In 2011 and 2012, around £32bn was transacted annually. So far in 2013 some £20.4bn has been transacted year-to-end July, up around 18 per cent on the same period of 2012. Given that investment transaction totals tend to be weighted toward year end as fund manager investment mandate deadlines approach and activity levels peak, the total in 2013 is likely to pass £40bn for the first time since 2007 and in line with 2004 when some £41bn was transacted.
There is also evidence to suggest that UK property is turning a corner. If monthly capital growth figures are tracked and compared against the experience of the early 1990s downturn, then a very similar pattern emerges, albeit this time around, the re-pricings were much more pronounced and much more rapid.
The 2007 to 2009 downturn and recovery appears to take on a similar pattern of that seen in the early 1990s, although the re-pricings were faster and more pronounced.
Walter Boettcher, Chief Economist at Colliers International said: “Why did values fall so precipitously in this downturn? One answer may lie in the ‘mark to market’ ethos that gripped valuers across asset classes in the Credit Crunch and the post-Lehmans double-dip when many derivatives were deemed to have nothing short of ‘junk bond’ status.

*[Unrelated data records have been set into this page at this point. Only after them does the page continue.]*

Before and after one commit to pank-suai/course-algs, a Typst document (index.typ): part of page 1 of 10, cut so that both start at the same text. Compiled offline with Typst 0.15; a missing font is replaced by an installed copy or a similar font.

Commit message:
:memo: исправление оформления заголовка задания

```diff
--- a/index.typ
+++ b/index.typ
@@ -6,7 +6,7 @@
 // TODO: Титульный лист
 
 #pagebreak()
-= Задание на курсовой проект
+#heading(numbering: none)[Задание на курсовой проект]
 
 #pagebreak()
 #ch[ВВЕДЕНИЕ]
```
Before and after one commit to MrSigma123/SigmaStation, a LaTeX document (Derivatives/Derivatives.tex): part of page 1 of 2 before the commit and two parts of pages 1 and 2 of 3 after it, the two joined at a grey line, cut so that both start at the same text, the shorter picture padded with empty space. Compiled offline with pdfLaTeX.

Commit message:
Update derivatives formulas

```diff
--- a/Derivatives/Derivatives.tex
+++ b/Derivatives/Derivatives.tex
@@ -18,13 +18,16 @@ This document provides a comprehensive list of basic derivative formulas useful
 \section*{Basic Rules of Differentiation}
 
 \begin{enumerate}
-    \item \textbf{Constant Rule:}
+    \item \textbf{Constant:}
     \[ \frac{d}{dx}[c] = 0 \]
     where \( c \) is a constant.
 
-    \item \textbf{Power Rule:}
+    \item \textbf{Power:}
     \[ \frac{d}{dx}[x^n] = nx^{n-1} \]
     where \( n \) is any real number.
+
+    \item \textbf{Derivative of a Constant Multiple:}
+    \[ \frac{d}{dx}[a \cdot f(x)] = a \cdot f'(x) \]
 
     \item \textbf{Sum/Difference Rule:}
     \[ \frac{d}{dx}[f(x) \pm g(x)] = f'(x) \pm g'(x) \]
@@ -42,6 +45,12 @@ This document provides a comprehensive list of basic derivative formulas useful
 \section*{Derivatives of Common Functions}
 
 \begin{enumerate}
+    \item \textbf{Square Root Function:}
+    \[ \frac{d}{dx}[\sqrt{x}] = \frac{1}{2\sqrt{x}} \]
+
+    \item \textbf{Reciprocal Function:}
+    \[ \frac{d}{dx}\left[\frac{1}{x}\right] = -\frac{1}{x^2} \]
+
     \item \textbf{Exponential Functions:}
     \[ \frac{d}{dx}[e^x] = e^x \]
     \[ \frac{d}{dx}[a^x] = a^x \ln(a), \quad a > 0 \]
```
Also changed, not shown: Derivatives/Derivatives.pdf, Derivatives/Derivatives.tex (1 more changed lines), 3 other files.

So much for valuation ‘smoothing’ and of course there was really no market to mark to, hence the values fell rapidly toward ‘vacant possession’ value . . . or worse. As to the speed of the re-pricing, it could be argued that this was the result of the first ‘proper’ downturn in the internet age with immediate communication and reaction.”
In the last two months, capital values appear to be moving into positive territory after 18 months of decline and stagnation. It may be this incipient re-discovery of recovery that is driving investor interest and bumping up transaction volumes, and all this with real estate finance still contracting after three years of deleveraging from a peak of £247 bn of UK real estate lending in Q1 10 to £161 bn in Q2 13 – a 35 per cent reduction. In the 1990s, a 24 per cent reduction took six years from a peak of £39bn Q2 1991 to £29bn Q1 1997.
Interestingly though, in this latest cycle, exposure to UK real estate is still 8.2 per cent of all commercial lending compared to 5.8 per cent at the nadir of real estate lending in the Q1 97. This is perhaps testament to the greater general decline in lending across all commercial sectors. In the 1990s, total commercial lending in annual terms never declined. In Q2 2013, the latest decline shows an 9 per cent overall reduction over the last three years and the latest evidence suggests total lending is still contracting. Finance led this latest downturn, but the slow deleveraging progress may well be down to the rise of regulatory capital constraints as many have argued, which makes the latest move of property capital values into positive territory all the more remarkable.